### WORK TO COMPLETE
Among the entries, find the lines with the string "Owner" and report them.

### Items from a data source
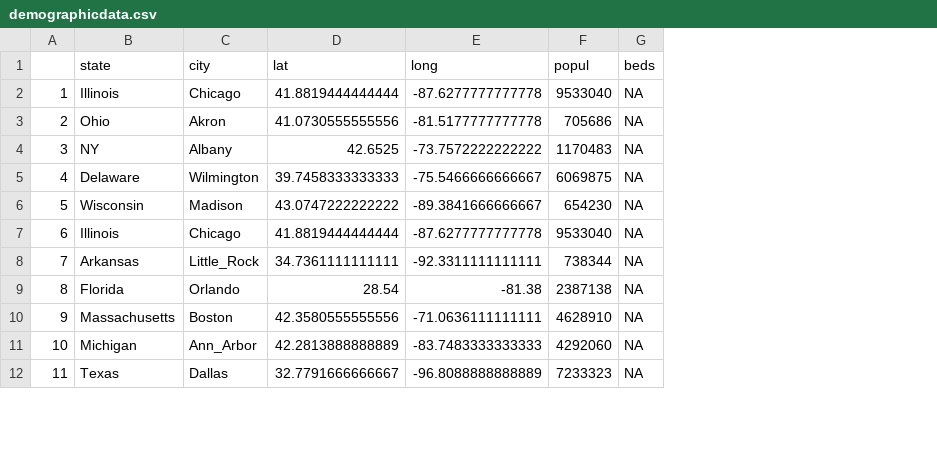
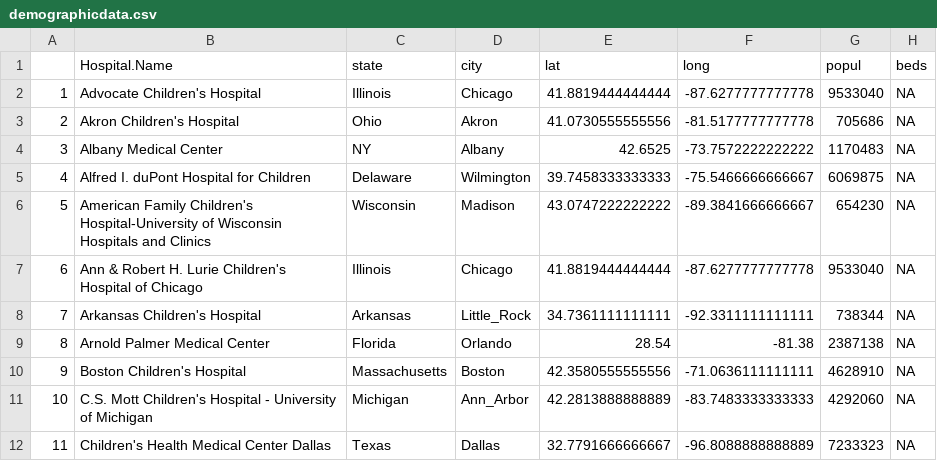
Before and after one commit to 08andrea22/Case-Study-3, a CSV file: demographicdata.csv, drawn as a sheet; only a part is shown; the diff names each change by its address in the sheet, - before the commit and + after, or states it on an @@ line.

```diff
--- a/demographicdata.csv
+++ b/demographicdata.csv
+column B (Hospital.Name), rows 2-12: Advocate Children's Hospital | Akron Children's Hospital | Albany Medical Center | Alfred I. duPont Hospital for Children | American Family Children's Hospital-University of Wisconsin Hospitals and Clinics | Ann & Robert H. Lurie Children's Hospital of Chicago | Arkansas Children's Hospital | Arnold Palmer Medical Center | Boston Children's Hospital | C.S. Mott Children's Hospital - University of Michigan | Children's Health Medical Center Dallas
```
Also changed, not shown: 2 other files.
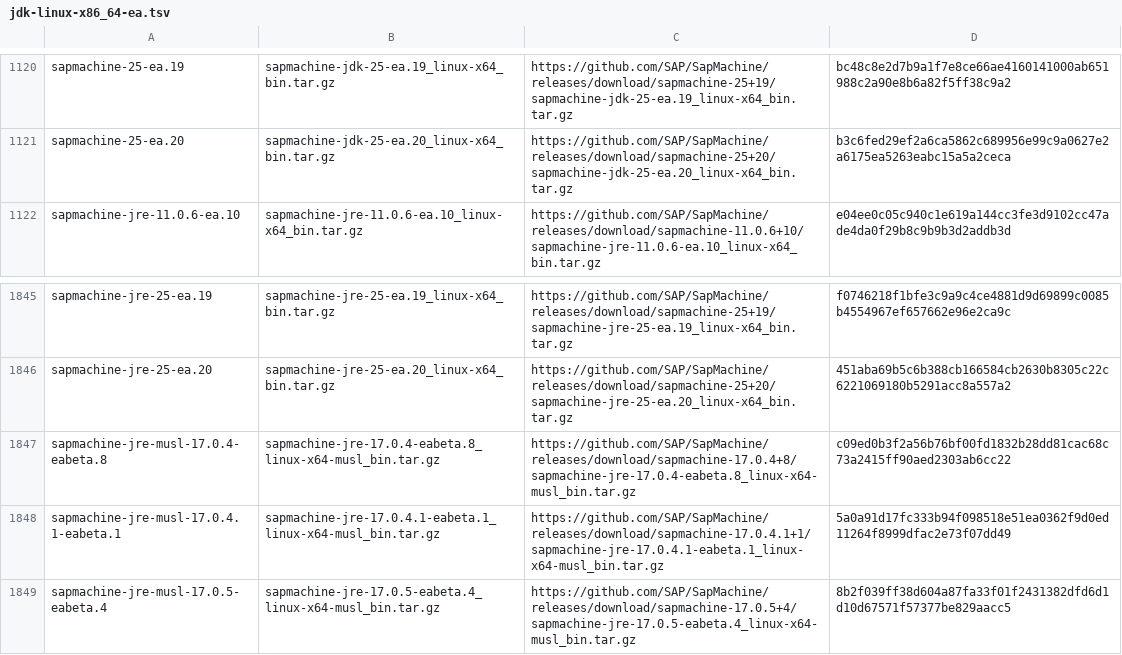
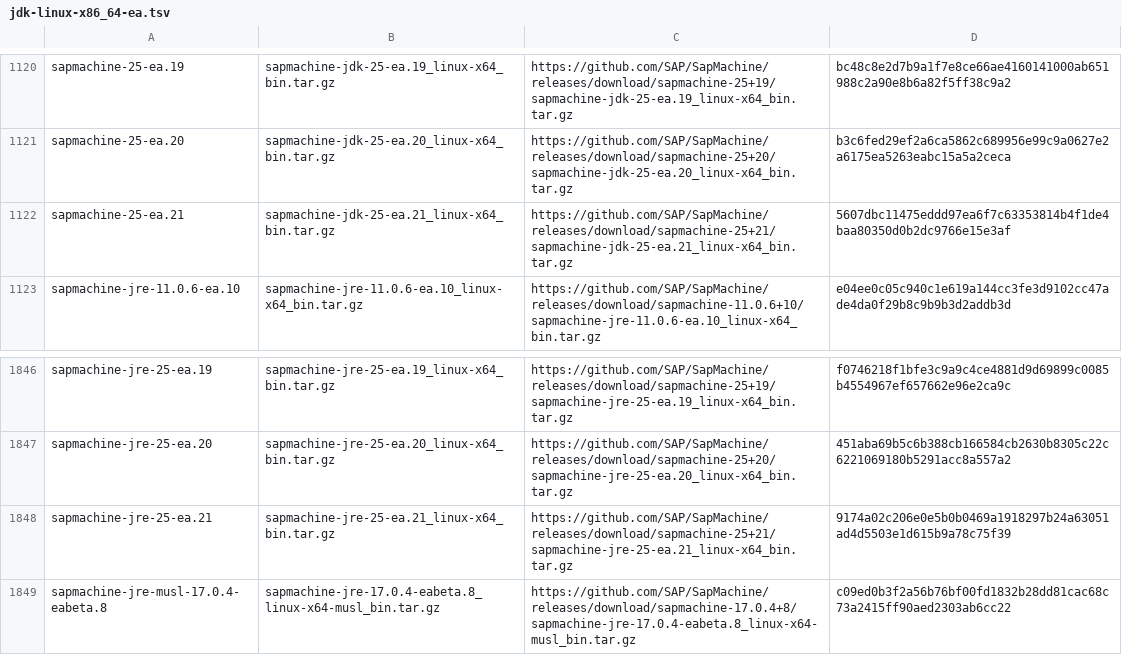
Before and after one commit to halcyon/asdf-java, a TSV file: data/jdk-linux-x86_64-ea.tsv, drawn as a sheet; only a part is shown, gaps mark what is left out; the shorter side is filled out with more unchanged rows; the diff names each change by its address in the sheet, - before the commit and + after, or states it on an @@ line.

```diff
--- a/data/jdk-linux-x86_64-ea.tsv
+++ b/data/jdk-linux-x86_64-ea.tsv
+row 1122: sapmachine-25-ea.21 | sapmachine-jdk-25-ea.21_linux-x64_bin.tar.gz | https://github.com/SAP/SapMachine/releases/download/sapmachine-25+21/sapmachine-jdk-25-ea.21_linux-x64_bin.tar.gz | 5607dbc11475eddd97ea6f7c63353814b4f1de4baa80350d0b2dc9766e15e3af
+row 1848: sapmachine-jre-25-ea.21 | sapmachine-jre-25-ea.21_linux-x64_bin.tar.gz | https://github.com/SAP/SapMachine/releases/download/sapmachine-25+21/sapmachine-jre-25-ea.21_linux-x64_bin.tar.gz | 9174a02c206e0e5b0b0469a1918297b24a63051ad4d5503e1d615b9a78c75f39
```
Also changed, not shown: data/jdk-linux-aarch64-ea.tsv, data/jdk-macosx-aarch64-ea.tsv, 5 other files.
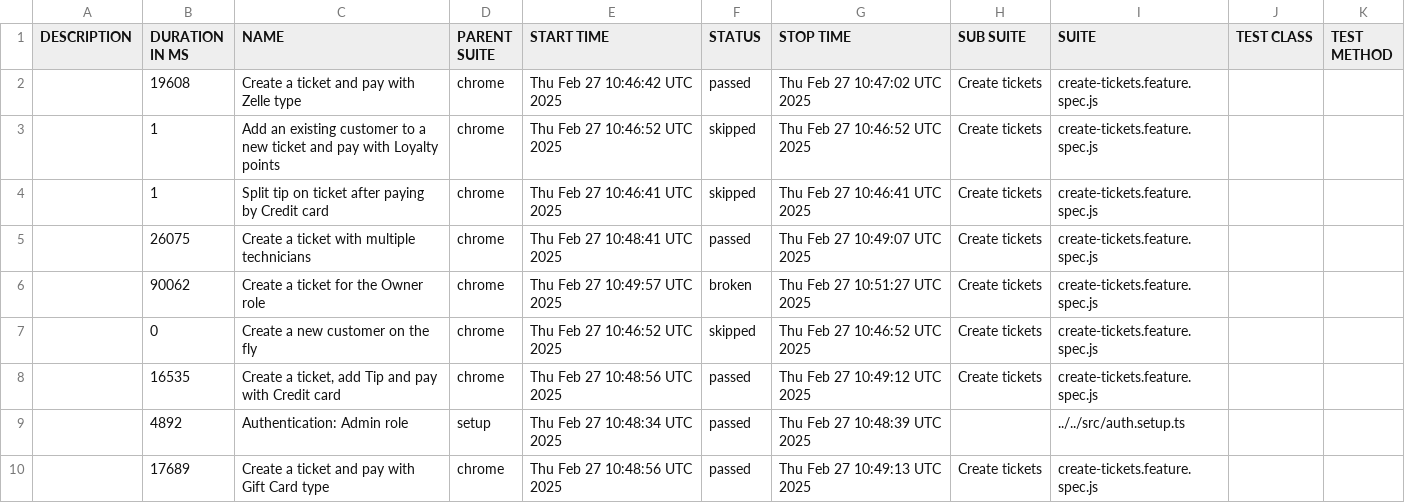
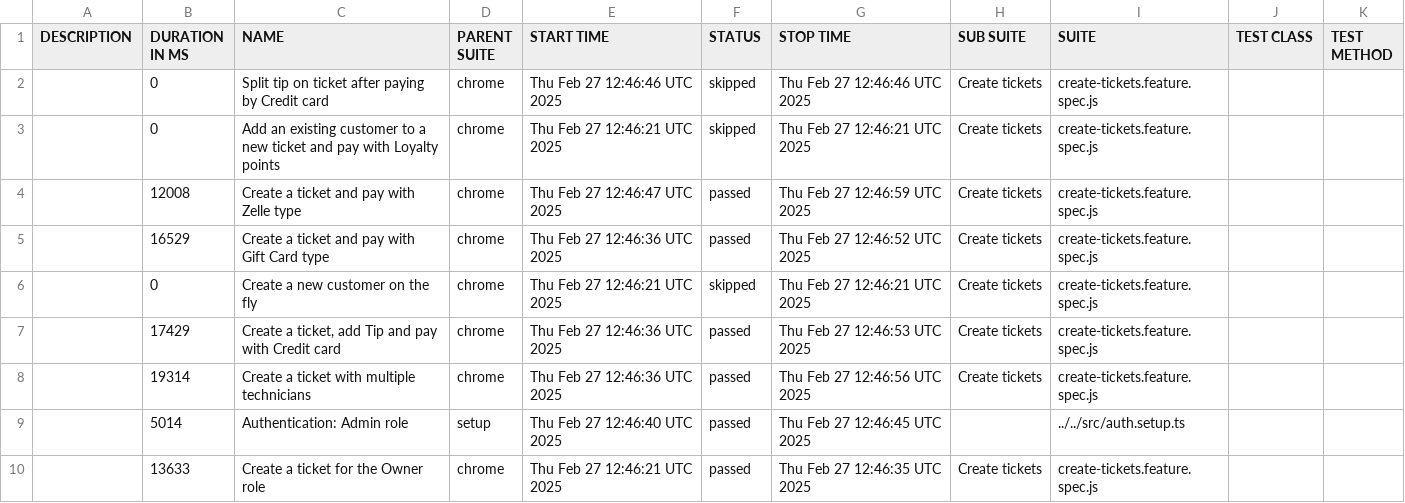
Before and after one commit to thuyen2908/report-pos-web, a CSV file: data/suites.csv, drawn as a sheet.

```diff
--- a/data/suites.csv
+++ b/data/suites.csv
@@ -1,10 +1,10 @@
 "DESCRIPTION","DURATION IN MS","NAME","PARENT SUITE","START TIME","STATUS","STOP TIME","SUB SUITE","SUITE","TEST CLASS","TEST METHOD"
-"","19608","Create a ticket and pay with Zelle type","chrome","Thu Feb 27 10:46:42 UTC 2025","passed","Thu Feb 27 10:47:02 UTC 2025","Create tickets","create-tickets.feature.spec.js","",""
-"","1","Add an existing customer to a new ticket and pay with Loyalty points","chrome","Thu Feb 27 10:46:52 UTC 2025","skipped","Thu Feb 27 10:46:52 UTC 2025","Create tickets","create-tickets.feature.spec.js","",""
-"","1","Split tip on ticket after paying by Credit card","chrome","Thu Feb 27 10:46:41 UTC 2025","skipped","Thu Feb 27 10:46:41 UTC 2025","Create tickets","create-tickets.feature.spec.js","",""
-"","26075","Create a ticket with multiple technicians","chrome","Thu Feb 27 10:48:41 UTC 2025","passed","Thu Feb 27 10:49:07 UTC 2025","Create tickets","create-tickets.feature.spec.js","",""
-"","90062","Create a ticket for the Owner role","chrome","Thu Feb 27 10:49:57 UTC 2025","broken","Thu Feb 27 10:51:27 UTC 2025","Create tickets","create-tickets.feature.spec.js","",""
-"","0","Create a new customer on the fly","chrome","Thu Feb 27 10:46:52 UTC 2025","skipped","Thu Feb 27 10:46:52 UTC 2025","Create tickets","create-tickets.feature.spec.js","",""
-"","16535","Create a ticket, add Tip and pay with Credit card","chrome","Thu Feb 27 10:48:56 UTC 2025","passed","Thu Feb 27 10:49:12 UTC 2025","Create tickets","create-tickets.feature.spec.js","",""
-"","4892","Authentication: Admin role","setup","Thu Feb 27 10:48:34 UTC 2025","passed","Thu Feb 27 10:48:39 UTC 2025","","../../src/auth.setup.ts","",""
-"","17689","Create a ticket and pay with Gift Card type","chrome","Thu Feb 27 10:48:56 UTC 2025","passed","Thu Feb 27 10:49:13 UTC 2025","Create tickets","create-tickets.feature.spec.js","",""
+"","0","Split tip on ticket after paying by Credit card","chrome","Thu Feb 27 12:46:46 UTC 2025","skipped","Thu Feb 27 12:46:46 UTC 2025","Create tickets","create-tickets.feature.spec.js","",""
+"","0","Add an existing customer to a new ticket and pay with Loyalty points","chrome","Thu Feb 27 12:46:21 UTC 2025","skipped","Thu Feb 27 12:46:21 UTC 2025","Create tickets","create-tickets.feature.spec.js","",""
+"","12008","Create a ticket and pay with Zelle type","chrome","Thu Feb 27 12:46:47 UTC 2025","passed","Thu Feb 27 12:46:59 UTC 2025","Create tickets","create-tickets.feature.spec.js","",""
+"","16529","Create a ticket and pay with Gift Card type","chrome","Thu Feb 27 12:46:36 UTC 2025","passed","Thu Feb 27 12:46:52 UTC 2025","Create tickets","create-tickets.feature.spec.js","",""
+"","0","Create a new customer on the fly","chrome","Thu Feb 27 12:46:21 UTC 2025","skipped","Thu Feb 27 12:46:21 UTC 2025","Create tickets","create-tickets.feature.spec.js","",""
+"","17429","Create a ticket, add Tip and pay with Credit card","chrome","Thu Feb 27 12:46:36 UTC 2025","passed","Thu Feb 27 12:46:53 UTC 2025","Create tickets","create-tickets.feature.spec.js","",""
+"","19314","Create a ticket with multiple technicians","chrome","Thu Feb 27 12:46:36 UTC 2025","passed","Thu Feb 27 12:46:56 UTC 2025","Create tickets","create-tickets.feature.spec.js","",""
+"","5014","Authentication: Admin role","setup","Thu Feb 27 12:46:40 UTC 2025","passed","Thu Feb 27 12:46:45 UTC 2025","","../../src/auth.setup.ts","",""
+"","13633","Create a ticket for the Owner role","chrome","Thu Feb 27 12:46:21 UTC 2025","passed","Thu Feb 27 12:46:35 UTC 2025","Create tickets","create-tickets.feature.spec.js","",""
```
Also changed, not shown: 54 other files.
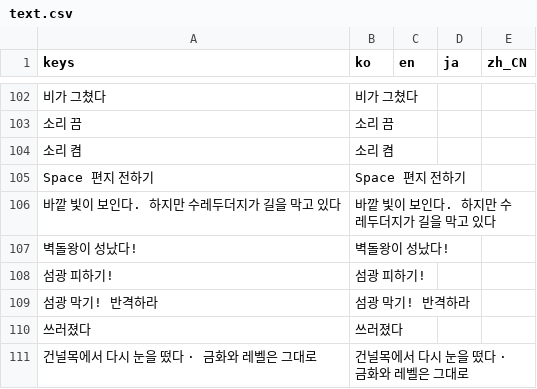
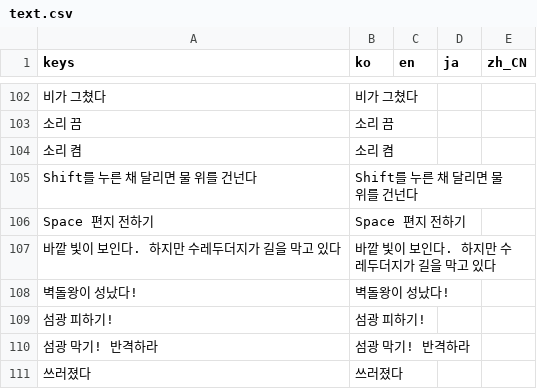
Before and after one commit to destory1984/oddity-of-the-wilds, a CSV file: godot/i18n/text.csv, drawn as a sheet; only a part is shown, gaps mark what is left out; the shorter side is filled out with more unchanged rows; the diff names each change by its address in the sheet, - before the commit and + after, or states it on an @@ line.

```diff
--- a/godot/i18n/text.csv
+++ b/godot/i18n/text.csv
+row 105: Shift를 누른 채 달리면 물 위를 건넌다 | Shift를 누른 채 달리면 물 위를 건넌다
```
Also changed, not shown: 5 other files.
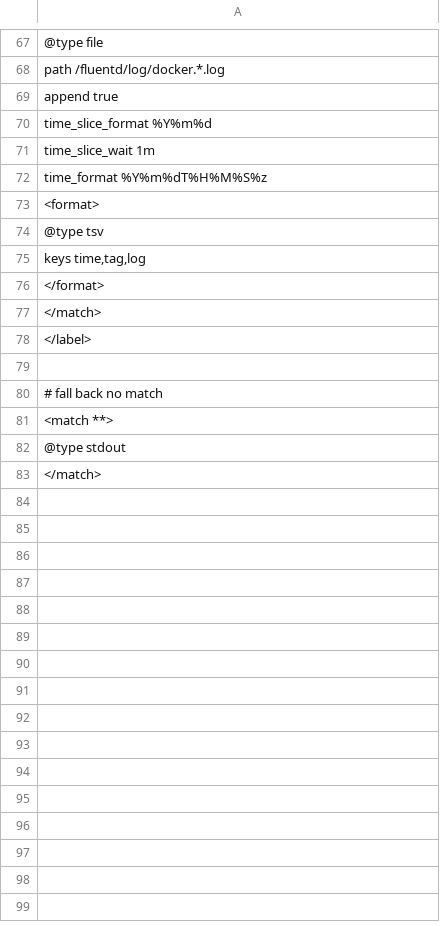
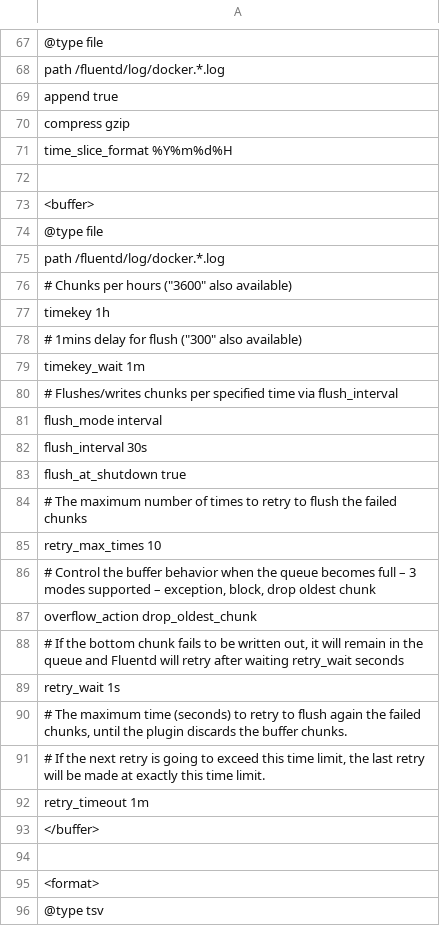
Before and after one commit to jonascheng/docker-demo, a TSV file: fluentd-to-journald/fluentd/fluent.conf.tsv, drawn as a sheet; only a part is shown, gaps mark what is left out; the shorter side is filled out with more unchanged rows.

Commit message:
update docker-compose.yml, fluent.conf.json and fluent.conf.tsv

```diff
--- a/fluentd-to-journald/fluentd/fluent.conf.tsv
+++ b/fluentd-to-journald/fluentd/fluent.conf.tsv
@@ -69,5 +69,27 @@
     append true
-    time_slice_format %Y%m%d
-    time_slice_wait 1m
-    time_format %Y%m%dT%H%M%S%z
+    compress gzip
+    time_slice_format %Y%m%d%H
+
+    <buffer>
+      @type file
+      path /fluentd/log/docker.*.log
+      # Chunks per hours ("3600" also available)
+      timekey 1h
+      # 1mins delay for flush ("300" also available)
+      timekey_wait 1m
+      # Flushes/writes chunks per specified time via flush_interval
+      flush_mode interval
+      flush_interval 30s
+      flush_at_shutdown true
+      # The maximum number of times to retry to flush the failed chunks
+      retry_max_times 10
+      # Control the buffer behavior when the queue becomes full – 3 modes supported – exception, block, drop oldest chunk
+      overflow_action drop_oldest_chunk
+      # If the bottom chunk fails to be written out, it will remain in the queue and Fluentd will retry after waiting retry_wait seconds
+      retry_wait 1s
+      # The maximum time (seconds) to retry to flush again the failed chunks, until the plugin discards the buffer chunks.
+      # If the next retry is going to exceed this time limit, the last retry will be made at exactly this time limit.
+      retry_timeout 1m
+    </buffer>
+
     <format>
```
Also changed, not shown: 2 other files.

### SOLVED PROBLEM
-"","90062","Create a ticket for the Owner role","chrome","Thu Feb 27 10:49:57 UTC 2025","broken","Thu Feb 27 10:51:27 UTC 2025","Create tickets","create-tickets.feature.spec.js","",""
+"","13633","Create a ticket for the Owner role","chrome","Thu Feb 27 12:46:21 UTC 2025","passed","Thu Feb 27 12:46:35 UTC 2025","Create tickets","create-tickets.feature.spec.js","",""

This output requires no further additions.